I’m not perfect at keeping in touch with every friend. In fact, I fail a lot in this area. I know I'm also not the first person to have this epiphany, but maybe writing it here will reinforce this in my own life. 

C.S. Lewis talks about how we create “shadows” of other people. In his satire “The Screwtape Letters”, a demon writes to his tempter-in-training. The demon encourages his pupil to manipulate humans to pray for the idea of a person, rather than the reality of that person. There's some truth to it, though; it’s easier to imagine a person as we wish them to, rather than to see them for what they are. This concept is easily transferred to Facebook – it’s so easy to see that newly married friend as swimming in bliss because every photo contains a beautiful dress, perfect makeup and smiles all around. 

For many, Facebook will be a placeholder until the 10-year reunion. Yet if left on its own, Facebook is sure to offer a limited picture of someone. And if you let it, Facebook can dilute a friendship until there is nothing left. 


Patricia Desmond Biallas said...

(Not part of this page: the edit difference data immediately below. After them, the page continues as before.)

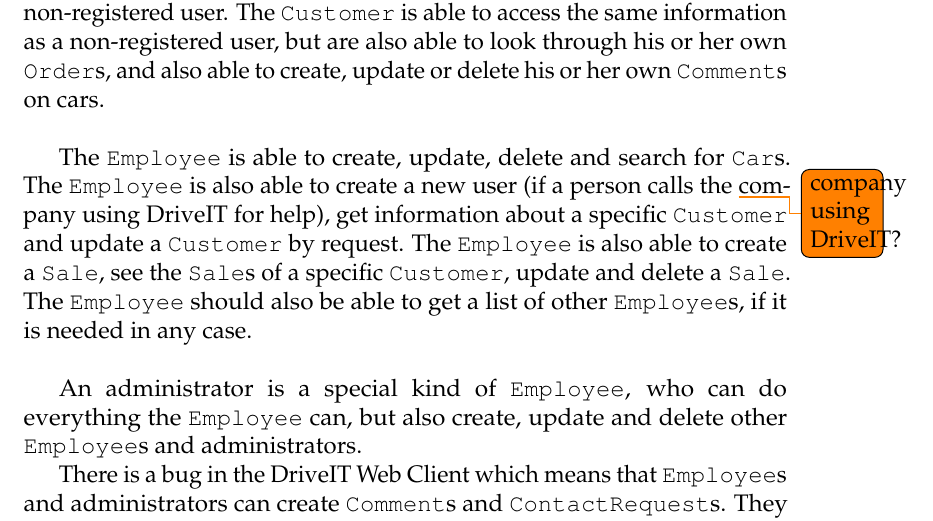
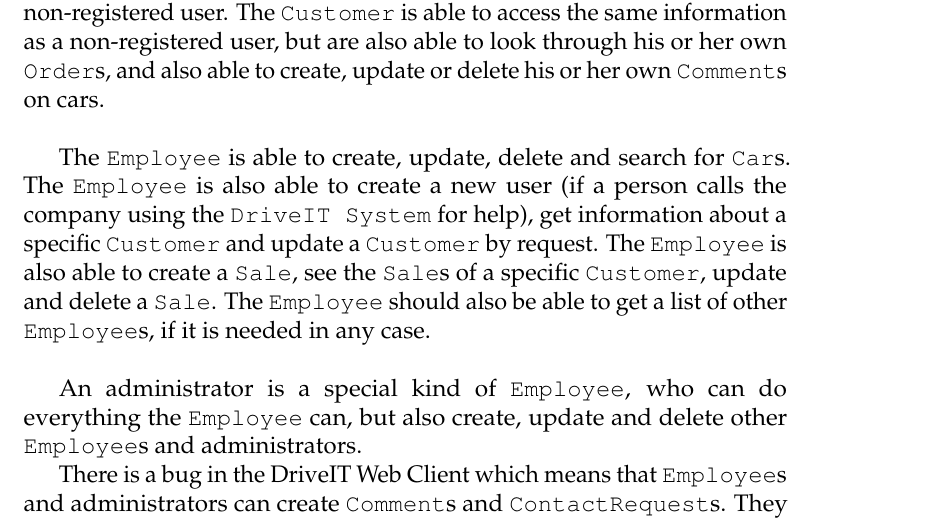
Before and after one commit to andersfischernielsen/DriveIT, a LaTeX book (documentation/tex/main.tex, which reads documentation/tex/SDD-Part/SDD-ProposedArchitecture-AccessControl.tex): part of page 41 of 65, cut so that both start at the same text. Compiled offline with pdfLaTeX; an older LaTeX class or package is replaced by its successor.

Commit message:
Fixed todo.

```diff
--- a/documentation/tex/SDD-Part/SDD-ProposedArchitecture-AccessControl.tex
+++ b/documentation/tex/SDD-Part/SDD-ProposedArchitecture-AccessControl.tex
@@ -30,7 +30,7 @@
 
 The \texttt{Customer} is able to access more on the DriveIT homepage than a non-registered user. The \texttt{Customer} is able to access the same information as a non-registered user, but are also able to look through his or her own \texttt{Order}s, and also able to create, update or delete his or her own \texttt{Comment}s on cars.\\
 
-The \texttt{Employee} is able to create, update, delete and search for \texttt{Car}s. The \texttt{Employee} is also able to create a new user (if a person calls the \todo{company using DriveIT?}company using DriveIT for help), get information about a specific \texttt{Customer} and update a \texttt{Customer} by request. The \texttt{Employee} is also able to create a \texttt{Sale}, see the \texttt{Sale}s of a specific \texttt{Customer}, update and delete a \texttt{Sale}. The \texttt{Employee} should also be able to get a list of other \texttt{Employee}s, if it is needed in any case.\\
+The \texttt{Employee} is able to create, update, delete and search for \texttt{Car}s. The \texttt{Employee} is also able to create a new user (if a person calls the company using the \texttt{DriveIT System} for help), get information about a specific \texttt{Customer} and update a \texttt{Customer} by request. The \texttt{Employee} is also able to create a \texttt{Sale}, see the \texttt{Sale}s of a specific \texttt{Customer}, update and delete a \texttt{Sale}. The \texttt{Employee} should also be able to get a list of other \texttt{Employee}s, if it is needed in any case.\\
 
 An administrator is a special kind of \texttt{Employee}, who can do everything the \texttt{Employee} can, but also create, update and delete other \texttt{Employee}s and administrators.
 
```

Proof that it's critical to maintain "real" friendships. Just like most "reality" shows aren't the least bit real; "friends" on FB is a bit of a misnomer--for the most part, they are not genuine friends in the way we've always used that word. Instead these people could be labelled " acquaintances, relatives you wouldn't normally keep up with, a few (genuine) friends, and people you've met in life that you'd kind of like to keep tabs on." But of course that title is a bit too long for FB. So keep up the phone calls to those "genuine" friends when you can fit them in because when you can't, they will understand anyway. After all, they are your true friends. (Oh, and say "Hi" to Lisa from Mama B next time you talk to her on the phone!)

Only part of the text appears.